Supplied material:

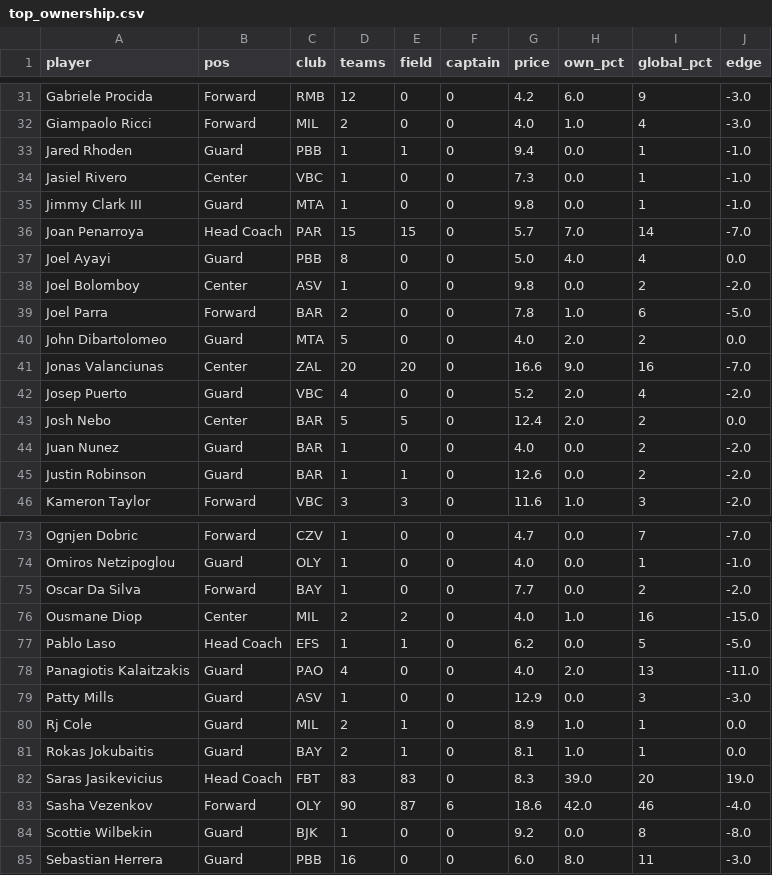
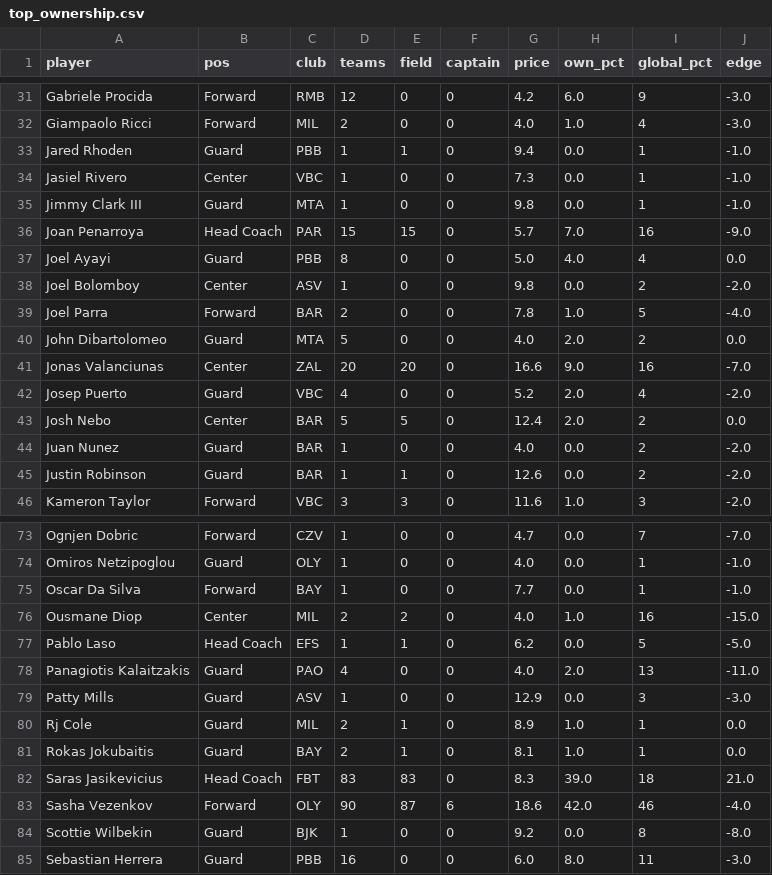
Before and after one commit to ktsiantopoulos/euroleague-fantasy-agent, a CSV file: data/processed/top_ownership.csv, drawn as a sheet; only a part is shown, gaps mark what is left out; the diff covers the shown part only.

```diff
--- a/data/processed/top_ownership.csv
+++ b/data/processed/top_ownership.csv
@@ -35,6 +35,6 @@ Jasiel Rivero,Center,VBC,1,0,0,7.3,0.0,1,-1.0
 Jimmy Clark III,Guard,MTA,1,0,0,9.8,0.0,1,-1.0
-Joan Penarroya,Head Coach,PAR,15,15,0,5.7,7.0,14,-7.0
+Joan Penarroya,Head Coach,PAR,15,15,0,5.7,7.0,16,-9.0
 Joel Ayayi,Guard,PBB,8,0,0,5.0,4.0,4,0.0
 Joel Bolomboy,Center,ASV,1,0,0,9.8,0.0,2,-2.0
-Joel Parra,Forward,BAR,2,0,0,7.8,1.0,6,-5.0
+Joel Parra,Forward,BAR,2,0,0,7.8,1.0,5,-4.0
 John Dibartolomeo,Guard,MTA,5,0,0,4.0,2.0,2,0.0
@@ -74,3 +74,3 @@ Ognjen Dobric,Forward,CZV,1,0,0,4.7,0.0,7,-7.0
 Omiros Netzipoglou,Guard,OLY,1,0,0,4.0,0.0,1,-1.0
-Oscar Da Silva,Forward,BAY,1,0,0,7.7,0.0,2,-2.0
+Oscar Da Silva,Forward,BAY,1,0,0,7.7,0.0,1,-1.0
 Ousmane Diop,Center,MIL,2,2,0,4.0,1.0,16,-15.0
@@ -81,3 +81,3 @@ Rj Cole,Guard,MIL,2,1,0,8.9,1.0,1,0.0
 Rokas Jokubaitis,Guard,BAY,2,1,0,8.1,1.0,1,0.0
-Saras Jasikevicius,Head Coach,FBT,83,83,0,8.3,39.0,20,19.0
+Saras Jasikevicius,Head Coach,FBT,83,83,0,8.3,39.0,18,21.0
 Sasha Vezenkov,Forward,OLY,90,87,6,18.6,42.0,46,-4.0
```
Also changed, not shown: 40 edited cells elsewhere in this file, data/external/fantasyedge_players.csv, data/prices/md_11.csv, 18 other files.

What to do: Could you print all of the entries exactly, skipping the images?

Expected output:
Before and after one commit to ktsiantopoulos/euroleague-fantasy-agent, a CSV file: data/processed/top_ownership.csv, drawn as a sheet; only a part is shown, gaps mark what is left out; the diff covers the shown part only.

```diff
--- a/data/processed/top_ownership.csv
+++ b/data/processed/top_ownership.csv
@@ -35,6 +35,6 @@ Jasiel Rivero,Center,VBC,1,0,0,7.3,0.0,1,-1.0
 Jimmy Clark III,Guard,MTA,1,0,0,9.8,0.0,1,-1.0
-Joan Penarroya,Head Coach,PAR,15,15,0,5.7,7.0,14,-7.0
+Joan Penarroya,Head Coach,PAR,15,15,0,5.7,7.0,16,-9.0
 Joel Ayayi,Guard,PBB,8,0,0,5.0,4.0,4,0.0
 Joel Bolomboy,Center,ASV,1,0,0,9.8,0.0,2,-2.0
-Joel Parra,Forward,BAR,2,0,0,7.8,1.0,6,-5.0
+Joel Parra,Forward,BAR,2,0,0,7.8,1.0,5,-4.0
 John Dibartolomeo,Guard,MTA,5,0,0,4.0,2.0,2,0.0
@@ -74,3 +74,3 @@ Ognjen Dobric,Forward,CZV,1,0,0,4.7,0.0,7,-7.0
 Omiros Netzipoglou,Guard,OLY,1,0,0,4.0,0.0,1,-1.0
-Oscar Da Silva,Forward,BAY,1,0,0,7.7,0.0,2,-2.0
+Oscar Da Silva,Forward,BAY,1,0,0,7.7,0.0,1,-1.0
 Ousmane Diop,Center,MIL,2,2,0,4.0,1.0,16,-15.0
@@ -81,3 +81,3 @@ Rj Cole,Guard,MIL,2,1,0,8.9,1.0,1,0.0
 Rokas Jokubaitis,Guard,BAY,2,1,0,8.1,1.0,1,0.0
-Saras Jasikevicius,Head Coach,FBT,83,83,0,8.3,39.0,20,19.0
+Saras Jasikevicius,Head Coach,FBT,83,83,0,8.3,39.0,18,21.0
 Sasha Vezenkov,Forward,OLY,90,87,6,18.6,42.0,46,-4.0
```
Also changed, not shown: 40 edited cells elsewhere in this file, data/external/fantasyedge_players.csv, data/prices/md_11.csv, 18 other files.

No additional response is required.